Should recreational marijuana be legalized in Illinois? Please explain.
Kifowit: Currently there have been many hearings on this subject by the General Assembly and I trust that this subject will be carefully vetted and analyzed before it is put into a final bill. I will continue to meet with residents from the district and continue my independent research as well.
Opioid overdoses and fatalities continue to rise in number. In Illinois in 2017, there were 13,395 opioid overdoses, including 2,110 deaths. What should the Legislature do, if anything, about this?
Kifowit: In the past, I have supported the Heroin-Crisis act, which expands treatment and requires insurance companies to provide more access to care. Recently, I supported the legislation to reduce the dependency of opioids by allowing prescriptions for opioid pain killers to be converted for medical marijuana. As a member of the Mental Health Committee; I believe we need to invest in quality mental health, addiction treatment and job training for individuals.
The Future Energy Jobs Act, passed in 2016, is generating job growth in renewable energy and improving energy efficiency. Do you agree or disagree with the objectives and substance of the Act? What more — or less — should be done?
Kifowit: I supported this Act, and believe that there are many opportunities such as these to embrace the job opportunities of the future, such as green energy jobs. We need to continue to be vigilant to ensure we reduce pollution and protect the environment from polluters.
What would you do to ensure the long-term viability of the state’s Medicaid program? What is your view on managed care for Medicaid beneficiaries?
Kifowit: I was a cosponsor of HR100 which passed with overwhelming majority to audit the Medicaid MCO’s. There have been significant lack of transparency with the MCO’s in addition to the biggest non-competitive contract awarded to MCO’s and heard from many residents of excessive denials of needed medical proceedures. In addition, a recent audit finding revealed questions with regards to the monitoring of more than $7B in payments to the MCO’s. In short, I think there has been increased costs with regards to the changes and a complete investigation needs to happen to assess how to better monitor and hold the MCO’s accountable to put the health of the residents first before the padding the profits of their organizations.

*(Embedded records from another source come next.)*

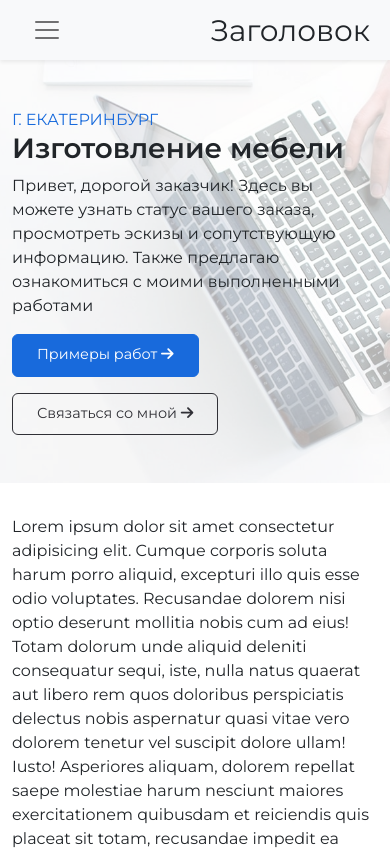
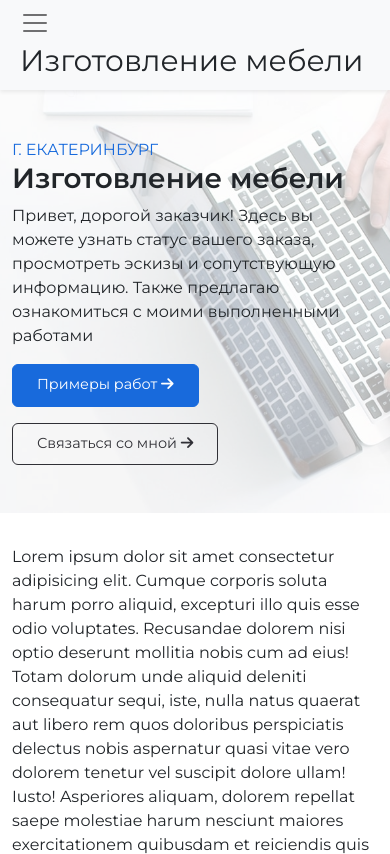
Before and after one commit to tjden88/Site-Design, a plain HTML site: page index.html in a window 390 px wide. Shown: the top 854 px of the page. Drawn offline with Linux system fonts and the light colour scheme.

Commit message:
Кнопка меню

```diff
--- a/index.html
+++ b/index.html
@@ -86,12 +86,12 @@
     <header class="sticky-top">
         <nav class="navbar bg-light shadow-sm p-2">
             <div class="container">
-                <button class="navbar-toggler d-lg-none border-0" type="button" data-bs-toggle="offcanvas"
+                <button class="navbar-toggler d-lg-none border-0 p-0" type="button" data-bs-toggle="offcanvas"
                     data-bs-target="#mobile-menu" aria-controls="mobile-menu">
                     <span class="navbar-toggler-icon"></span>
                 </button>
                 <div class="s-main-menu-title">
-                    Заголовок
+                    Изготовление мебели
                 </div>
                 <div class="d-none d-lg-block">
                     <ul class="nav justify-content-end s-main-menu-list">
```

Underfunding at the Department of Corrections has led to troubling findings by the auditor general that many inmates don’t receive services or opportunities for work while incarcerated. Is this a legitimate concern? What should the Legislature do?
Kifowit: The legislature is working towards the goal of properly funding corrections by passing two balanced budgets after the years long impasse. However, we need to ensure that we have proper level of staffing to ensure safety for everyone, in addition to evaluating the programs that can have a positive effect of reducing recidivism while getting training and education to reintegrate into productive members of society. We need to work towards providing positive programs for as many qualified inmates as possible.
Should the state restore the practice of parole for people sentenced to long terms? Why or why not?
I believe that any criminal justice reform needs to include all stakeholders, including local law enforcement and victims advocates.
Ahead of the historic 2018 elections, the Sun-Times is teaming up weekly with the Better Government Association, in print and online, to fact-check the truthfulness of the candidates. You can find all of the PolitiFact Illinois stories we’ve reported together here.